Welcome: Sarah Butcher
EMBL-EBI's new Software Development and Operations team set to build bridges between scientists and software developers
Dr. Sarah Butcher joined EMBL-EBI to lead the recently formed Software Development and Operations (SDO) team in the Technical Services Cluster. Her team aims to develop, adapt and operate software that supports the ever-evolving needs of biological data service operators and users.
Q: Tell me a little bit about yourself.
I trained as a biologist and did my PhD at the National Institute of Medical Research in London. There, I trained as a cellular immunologist working on mouse models of flu. After this, I did a postdoc on virology at the NERC Institute of Virology and Environmental Microbiology in Oxford.
I worked on a set of viruses that are notorious today – the noroviruses, associated with ‘winter vomiting disease’.
Q: How did you get into bioinformatics?
During my first postdoc, I had to learn to use a clunky connection system, which allowed us to search what used to be known as ‘the EMBL database’ – today’s European Nucleotide Archive (ENA). That was the first time I really used computers in my research. During my PhD I remember doing multiple sequence alignments on squared paper, because that’s all we had access to.
I soon realised that using a computing system to analyse my data was a very handy skill to have, and I started helping others in my institute to do the same.
Basically, I started as a wet-lab biologist who was frustrated by computers and ended up launching the bioinformatics service at Imperial College London.
Q: What does your current role entail?
The Software Development and Operations team builds and adapts software for EMBL-EBI, improving access to internal services such as resource management and long-term file archiving.
It contributes expertise to internal and external projects in areas such as authentication, dataset distribution, and cloud deployment. It’s quite a big team of software developers, systems administrators and DevOps engineers working collaboratively with EMBL-EBI teams, and external project-based collaborators.
We also support external projects such as the Human Cell Atlas, BioExcel 2 and a number of ELIXIR implementation studies.
Q: What are you hoping to achieve?
I’d like to use my experience in bioinformatics and service provision to help bridge the gap between the people who develop and maintain EMBL-EBI data resources and the researchers who use them, within and outside the institute.
As someone who has sat in all areas – frustrated user, researcher, software producer and service provider – I’d like to think that I can assist communications on all sides.
I’m particularly excited about drawing on the user experience (UX) expertise at EMBL-EBI, because it’s an excellent resource that I haven’t had access to previously.

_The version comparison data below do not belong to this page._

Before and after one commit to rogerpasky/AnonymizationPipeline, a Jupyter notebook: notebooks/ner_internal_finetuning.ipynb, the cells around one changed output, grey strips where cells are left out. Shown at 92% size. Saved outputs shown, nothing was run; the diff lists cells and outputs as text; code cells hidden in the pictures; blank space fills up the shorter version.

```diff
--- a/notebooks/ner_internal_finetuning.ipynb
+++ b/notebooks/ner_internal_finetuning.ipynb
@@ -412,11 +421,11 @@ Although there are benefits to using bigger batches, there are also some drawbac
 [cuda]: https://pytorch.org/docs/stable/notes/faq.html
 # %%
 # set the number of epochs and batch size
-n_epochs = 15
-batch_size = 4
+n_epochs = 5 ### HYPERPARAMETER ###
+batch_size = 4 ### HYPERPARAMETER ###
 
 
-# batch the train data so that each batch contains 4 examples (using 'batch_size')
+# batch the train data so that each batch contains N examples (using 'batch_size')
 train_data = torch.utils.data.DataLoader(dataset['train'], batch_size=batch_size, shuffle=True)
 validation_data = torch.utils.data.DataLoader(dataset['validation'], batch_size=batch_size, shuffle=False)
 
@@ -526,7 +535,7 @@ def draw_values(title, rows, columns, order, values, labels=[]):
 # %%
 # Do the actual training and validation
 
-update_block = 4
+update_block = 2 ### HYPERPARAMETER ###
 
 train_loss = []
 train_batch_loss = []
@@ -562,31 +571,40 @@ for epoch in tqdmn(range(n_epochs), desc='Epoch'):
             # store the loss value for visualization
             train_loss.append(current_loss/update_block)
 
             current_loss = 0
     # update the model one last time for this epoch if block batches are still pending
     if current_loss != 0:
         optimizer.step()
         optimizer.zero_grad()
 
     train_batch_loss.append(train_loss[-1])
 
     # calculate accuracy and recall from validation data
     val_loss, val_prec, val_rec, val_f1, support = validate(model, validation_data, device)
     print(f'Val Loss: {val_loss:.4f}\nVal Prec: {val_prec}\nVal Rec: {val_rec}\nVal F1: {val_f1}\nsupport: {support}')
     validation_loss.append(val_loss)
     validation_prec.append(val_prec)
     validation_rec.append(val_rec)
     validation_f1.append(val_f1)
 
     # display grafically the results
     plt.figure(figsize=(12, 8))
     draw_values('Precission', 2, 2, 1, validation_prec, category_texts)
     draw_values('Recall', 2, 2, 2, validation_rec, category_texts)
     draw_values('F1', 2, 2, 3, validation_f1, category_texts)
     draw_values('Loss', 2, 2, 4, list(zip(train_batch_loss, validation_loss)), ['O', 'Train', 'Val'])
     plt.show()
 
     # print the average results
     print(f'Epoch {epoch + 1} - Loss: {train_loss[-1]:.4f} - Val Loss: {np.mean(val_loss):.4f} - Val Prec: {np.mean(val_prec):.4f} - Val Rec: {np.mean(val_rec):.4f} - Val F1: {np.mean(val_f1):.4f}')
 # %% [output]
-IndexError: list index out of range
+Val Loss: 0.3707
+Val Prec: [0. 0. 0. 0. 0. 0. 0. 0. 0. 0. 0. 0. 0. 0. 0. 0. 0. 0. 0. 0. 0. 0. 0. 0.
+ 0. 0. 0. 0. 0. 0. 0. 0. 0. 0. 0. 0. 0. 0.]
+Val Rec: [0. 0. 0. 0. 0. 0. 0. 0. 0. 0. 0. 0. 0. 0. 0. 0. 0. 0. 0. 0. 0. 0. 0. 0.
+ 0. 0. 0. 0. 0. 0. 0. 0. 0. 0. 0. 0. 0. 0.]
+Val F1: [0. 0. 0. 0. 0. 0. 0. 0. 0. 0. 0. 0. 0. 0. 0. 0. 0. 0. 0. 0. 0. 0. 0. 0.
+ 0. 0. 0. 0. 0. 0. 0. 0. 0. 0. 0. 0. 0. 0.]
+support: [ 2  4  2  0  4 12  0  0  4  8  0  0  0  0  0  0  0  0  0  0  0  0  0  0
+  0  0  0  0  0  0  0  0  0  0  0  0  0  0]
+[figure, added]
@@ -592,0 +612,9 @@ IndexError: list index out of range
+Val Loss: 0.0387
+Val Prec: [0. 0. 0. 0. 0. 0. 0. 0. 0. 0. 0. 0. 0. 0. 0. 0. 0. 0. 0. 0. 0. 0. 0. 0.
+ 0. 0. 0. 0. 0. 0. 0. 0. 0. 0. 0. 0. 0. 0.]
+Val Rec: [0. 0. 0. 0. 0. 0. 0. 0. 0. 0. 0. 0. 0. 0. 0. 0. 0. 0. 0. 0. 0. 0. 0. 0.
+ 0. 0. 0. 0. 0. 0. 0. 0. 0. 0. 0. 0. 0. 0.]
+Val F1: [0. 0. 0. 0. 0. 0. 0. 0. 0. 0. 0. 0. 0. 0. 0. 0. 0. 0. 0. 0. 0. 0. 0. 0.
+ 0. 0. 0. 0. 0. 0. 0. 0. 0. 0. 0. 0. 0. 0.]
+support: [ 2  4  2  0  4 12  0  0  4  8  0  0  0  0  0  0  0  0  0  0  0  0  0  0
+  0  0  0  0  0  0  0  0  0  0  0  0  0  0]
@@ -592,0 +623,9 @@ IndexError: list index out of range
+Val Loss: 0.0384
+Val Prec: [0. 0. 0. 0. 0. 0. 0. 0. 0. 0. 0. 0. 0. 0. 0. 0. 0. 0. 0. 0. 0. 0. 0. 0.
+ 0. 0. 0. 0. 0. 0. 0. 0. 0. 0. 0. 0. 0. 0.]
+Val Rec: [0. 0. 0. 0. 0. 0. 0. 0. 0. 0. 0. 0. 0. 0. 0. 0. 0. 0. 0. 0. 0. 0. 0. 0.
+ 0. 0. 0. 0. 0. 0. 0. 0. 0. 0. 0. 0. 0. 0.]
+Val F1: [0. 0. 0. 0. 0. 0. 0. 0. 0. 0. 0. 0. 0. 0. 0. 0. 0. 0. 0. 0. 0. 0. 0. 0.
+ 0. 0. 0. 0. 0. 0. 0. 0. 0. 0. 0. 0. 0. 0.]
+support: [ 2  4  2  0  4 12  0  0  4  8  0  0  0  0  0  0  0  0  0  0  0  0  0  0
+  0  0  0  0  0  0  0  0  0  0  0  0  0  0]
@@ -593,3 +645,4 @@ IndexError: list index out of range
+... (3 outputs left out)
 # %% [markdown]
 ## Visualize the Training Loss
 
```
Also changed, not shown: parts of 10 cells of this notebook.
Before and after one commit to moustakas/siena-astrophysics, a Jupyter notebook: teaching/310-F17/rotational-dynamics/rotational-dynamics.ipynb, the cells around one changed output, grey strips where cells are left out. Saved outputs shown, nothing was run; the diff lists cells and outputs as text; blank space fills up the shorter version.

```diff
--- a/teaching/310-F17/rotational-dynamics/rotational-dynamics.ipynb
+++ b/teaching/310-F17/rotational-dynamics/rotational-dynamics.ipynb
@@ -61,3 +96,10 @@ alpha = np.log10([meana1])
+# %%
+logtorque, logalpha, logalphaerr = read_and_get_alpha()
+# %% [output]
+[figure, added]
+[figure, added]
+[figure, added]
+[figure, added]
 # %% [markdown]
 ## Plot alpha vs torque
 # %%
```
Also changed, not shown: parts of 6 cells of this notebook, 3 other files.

Q: Why did you choose EMBL-EBI?
EMBL-EBI is a go-to place for bioinformatics in Europe, so people tend to gravitate towards it. I’m looking forward to working in such a bespoke environment with access to cutting-edge facilities.
On a practical basis, I’ve spent 16 years with a crazy commute; in fact, for the past six years, I’ve been passing EMBL-EBI on my way to work and back. I can’t believe I can finally swap a four-hour commute for a short cycle ride to work!
EMBL-EBI is a go-to place for bioinformatics in Europe
Q: What’s your advice for someone who’s thinking of applying for a technical role at EMBL-EBI?
Get in touch and have a chat because we might just have a role for you! It’s a great place to hone your skills using cutting-edge technologies in a big data environment.
Q: What’s the best advice you’ve ever received?
Get some sleep!
Q: What inspires you?
Curiosity and the pleasure of talking to others and trying to understand what they need. I don’t think you can work in this field without having a huge amount of curiosity.
This post was originally published on the Life at EMBL-EBI page.